* [What this task involves]:
Output each entry below as it stands, leaving out every picture.

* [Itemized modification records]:
+ + + +

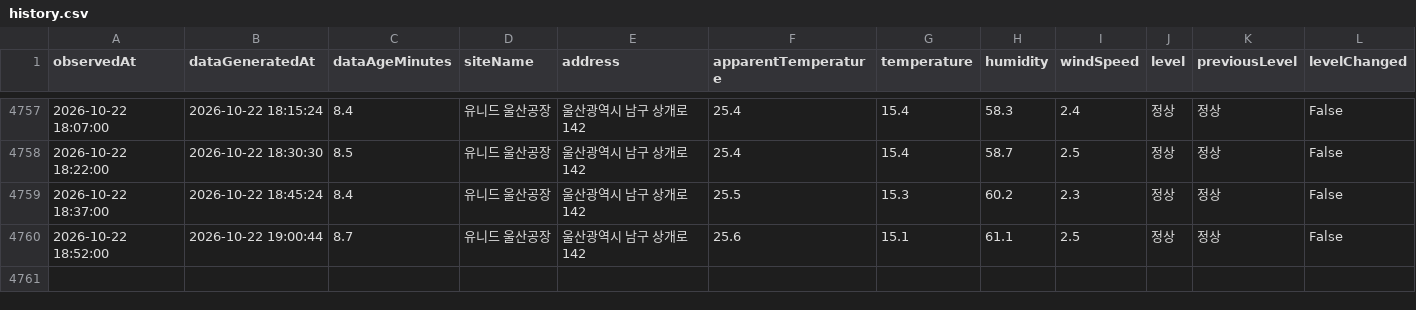
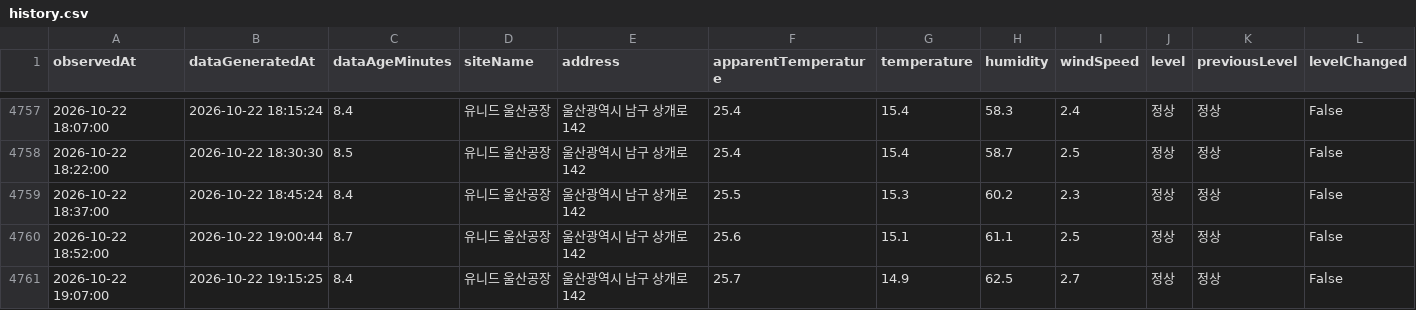
Before and after one commit to blackturtle-water/heatstress-monitor, a CSV file: data/history.csv, drawn as a sheet; only a part is shown, gaps mark what is left out; rows hold the shown columns only; the diff names each change by its address in the sheet, - before the commit and + after, or states it on an @@ line.

```diff
--- a/data/history.csv
+++ b/data/history.csv
+row 4761: 2026-10-22 19:07:00 | 2026-10-22 19:15:25 | 8.4 | 유니드 울산공장 | 울산광역시 남구 상개로 142 | 25.7 | 14.9 | 62.5 | 2.7 | 정상 | 정상 | False
```
Also changed, not shown: 4 other files.
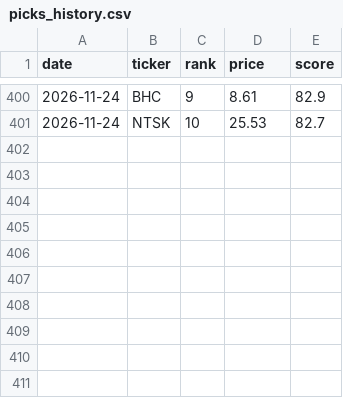
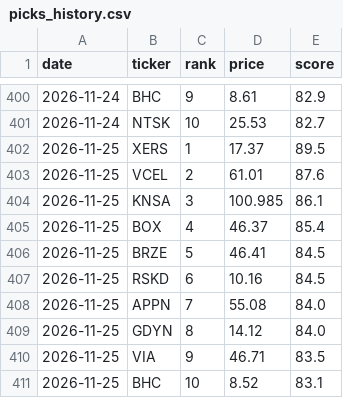
Before and after one commit to OdedAviv1211/stock-radar, a CSV file: data/picks_history.csv, drawn as a sheet; only a part is shown, gaps mark what is left out; the diff names each change by its address in the sheet, - before the commit and + after, or states it on an @@ line.

```diff
--- a/data/picks_history.csv
+++ b/data/picks_history.csv
+row 402: 2026-11-25 | XERS | 1 | 17.37 | 89.5
+row 403: 2026-11-25 | VCEL | 2 | 61.01 | 87.6
+row 404: 2026-11-25 | KNSA | 3 | 100.985 | 86.1
+row 405: 2026-11-25 | BOX | 4 | 46.37 | 85.4
+row 406: 2026-11-25 | BRZE | 5 | 46.41 | 84.5
+row 407: 2026-11-25 | RSKD | 6 | 10.16 | 84.5
+row 408: 2026-11-25 | APPN | 7 | 55.08 | 84.0
+row 409: 2026-11-25 | GDYN | 8 | 14.12 | 84.0
+row 410: 2026-11-25 | VIA | 9 | 46.71 | 83.5
+row 411: 2026-11-25 | BHC | 10 | 8.52 | 83.1
```
Also changed, not shown: data/dips_history.csv, 8 other files.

+ + + +

* [Result for this task]:
Before and after one commit to blackturtle-water/heatstress-monitor, a CSV file: data/history.csv, drawn as a sheet; only a part is shown, gaps mark what is left out; rows hold the shown columns only; the diff names each change by its address in the sheet, - before the commit and + after, or states it on an @@ line.

```diff
--- a/data/history.csv
+++ b/data/history.csv
+row 4761: 2026-10-22 19:07:00 | 2026-10-22 19:15:25 | 8.4 | 유니드 울산공장 | 울산광역시 남구 상개로 142 | 25.7 | 14.9 | 62.5 | 2.7 | 정상 | 정상 | False
```
Also changed, not shown: 4 other files.
Before and after one commit to OdedAviv1211/stock-radar, a CSV file: data/picks_history.csv, drawn as a sheet; only a part is shown, gaps mark what is left out; the diff names each change by its address in the sheet, - before the commit and + after, or states it on an @@ line.

```diff
--- a/data/picks_history.csv
+++ b/data/picks_history.csv
+row 402: 2026-11-25 | XERS | 1 | 17.37 | 89.5
+row 403: 2026-11-25 | VCEL | 2 | 61.01 | 87.6
+row 404: 2026-11-25 | KNSA | 3 | 100.985 | 86.1
+row 405: 2026-11-25 | BOX | 4 | 46.37 | 85.4
+row 406: 2026-11-25 | BRZE | 5 | 46.41 | 84.5
+row 407: 2026-11-25 | RSKD | 6 | 10.16 | 84.5
+row 408: 2026-11-25 | APPN | 7 | 55.08 | 84.0
+row 409: 2026-11-25 | GDYN | 8 | 14.12 | 84.0
+row 410: 2026-11-25 | VIA | 9 | 46.71 | 83.5
+row 411: 2026-11-25 | BHC | 10 | 8.52 | 83.1
```
Also changed, not shown: data/dips_history.csv, 8 other files.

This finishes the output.